frightened exhilaration: regaining the night

She noticed the bright poster at the café. A self-defense course for women based on martial arts principles. She wanted to take her night back. Several experiences and her current job made the night a dark and scary place, not the wonderous starscape world with hushed sounds and smells. She signed up.

Wen-Do, she learned first class, is about empowerment; you never have to be a victim. Using martial arts techniques developed especially for scenarios such as domestic attacks or rape, the students would gain confidence and learn how to defend themselves.

She walked home both thrilled at the possibility of regaining the night and extremely worried about graduation. She would be expected to break a board in half with her hand! She felt awkward and uncoordinated with skinny arms and not much upper body strength. “Having the plague or some other ugly disease that night should get me out of it”, she thought.

She surprised herself; somehow her body and mind connected. She kept up with the other 25 women in the class in terms of the learning curve. She practiced at home; she hoped “the shout” that grounded you, showed strength, and startled your attacker didn’t upset her neighbours too much.

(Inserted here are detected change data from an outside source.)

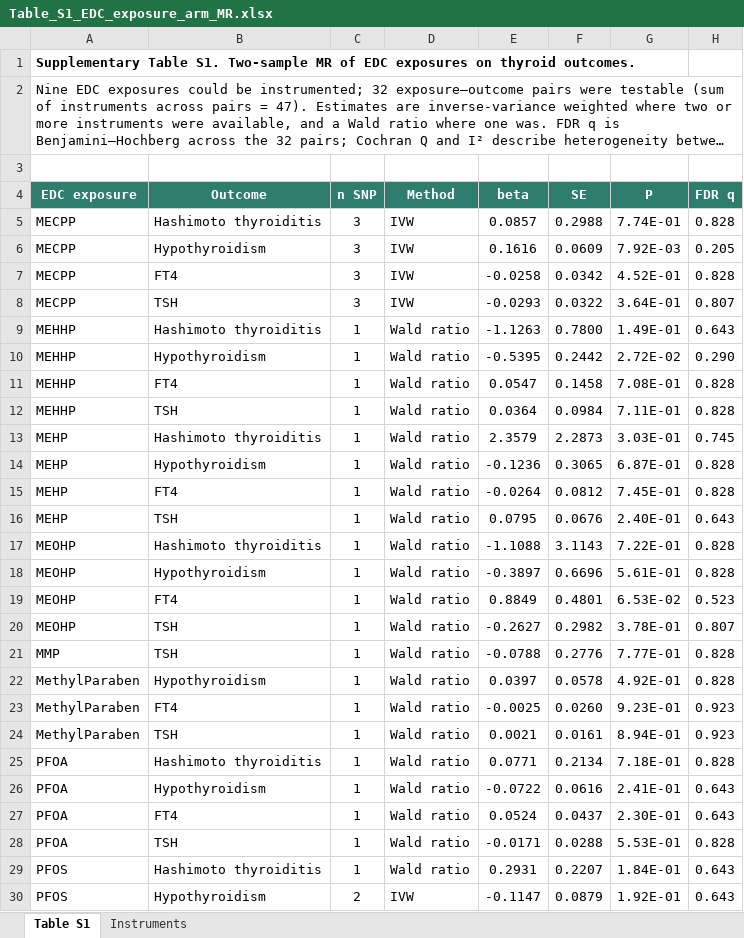
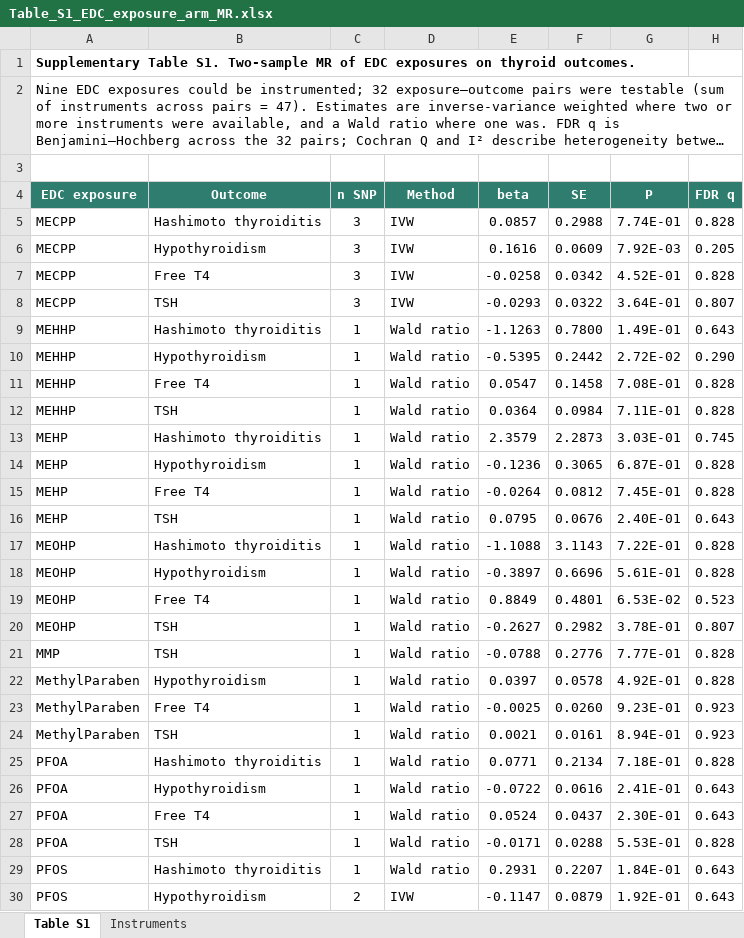
Before and after one commit to YuAn-alt608/SCRN2, an Excel workbook: 06_补充材料/Table_S1_EDC_exposure_arm_MR.xlsx, sheet Table S1, drawn as a sheet; only a part is shown; long unchanged cells end in …; values as stored, in another font and other column widths than the file's, no borders; the diff covers the shown part only; the diff names each change by its address in the sheet, - before the commit and + after, or states it on an @@ line.

Commit message:
Label the FT4 outcome 'Free T4' in the deposited tables, as the manuscript does
The four main MR tables carried the legacy outcome label 'Total T4' while the
manuscript argues at length that this trait is free thyroxine (GCST90572790, the
Rand 2025 meta-analysis that absorbed the free-T4-only study GCST006896) and not
total T4. Table S1 already used 'FT4'. A reader of the data package would have
seen the deposited label contradict Table 1 of the paper, which is the worst
possible place for an ambiguity to sit. The label is now 'Free T4' in
MR_all_results.csv, MR_significant_FDR05.csv, evidence_tiers.csv (outcome and
locus columns), finngen_replication.csv and Table S1, and in the eight scripts
that construct or filter on it. No estimate, count or P value changed: the
regenerated verification report is numerically identical to the previous one.

Also in this commit: the Instruments sheet of Table S1 gains a 'Distinct
variants' column, so the 13 variants quoted in section 2.10 can be counted from
the deposited file instead of the README; its note pointed at section 9 of the
verification report where the block is printed in section 10. Section 12 of the
report is retitled 'Values not recomputed by this script' and the header no
longer calls any panel author-reported, since Figure 5D is recomputed by
42_five_layer_sensitivity.py.

```diff
--- a/06_补充材料/Table_S1_EDC_exposure_arm_MR.xlsx (sheet Table S1)
+++ b/06_补充材料/Table_S1_EDC_exposure_arm_MR.xlsx (sheet Table S1)
-B7 (Outcome): FT4
+B7 (Outcome): Free T4
-B11 (Outcome): FT4
+B11 (Outcome): Free T4
-B15 (Outcome): FT4
+B15 (Outcome): Free T4
-B19 (Outcome): FT4
+B19 (Outcome): Free T4
-B23 (Outcome): FT4
+B23 (Outcome): Free T4
-B27 (Outcome): FT4
+B27 (Outcome): Free T4
```
Also changed, not shown: 4 edited cells elsewhere in this sheet, sheet Instruments, 18 other files.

Her usual caution was now backed up by knowing how to protect and defend herself. But every time she thought about the board, her stomach turned over. As much as she had grasped the principles and the moves, she had no confidence she could actually perform the final act.

Last class. Everyone was buzzing. Twenty-five boards stacked next beside two pillars of bricks to support the wood. Nervous. Frightened. Afraid of embarrassment. She clapped and cheered as her classmates approached the center of the room, and broke their board.

Then it was her turn; she nervously walked to “center stage” with her classmates encouraging her as she went. Kneeling in front of the board, she closed her eyes and imagined her hand slicing through the board as if it was just a hologram. She stopped short her first “chop,” feeling her mind wasn’t focused. Then, she took a gulp of air, shouted, and brought her hand down . . . .

{I had thought of ending it here, with the results of her efforts unknown.}

On the wall above her desk, she hammered in several brackets, and carefully placed the two pieces of her board. She smiled, grabbed her jacket, and purposefully pulled her door shut. It was a nice night for a walk.

frightened exhilaration: regaining the night for Mindlovemisery prompt 49




I love dialogue. Do you?

Fill in your details below or click an icon to log in: Logo

You are commenting using your account. Log Out / Change )

Twitter picture

You are commenting using your Twitter account. Log Out / Change )

Facebook photo

You are commenting using your Facebook account. Log Out / Change )

Google+ photo

You are commenting using your Google+ account. Log Out / Change )

Connecting to %s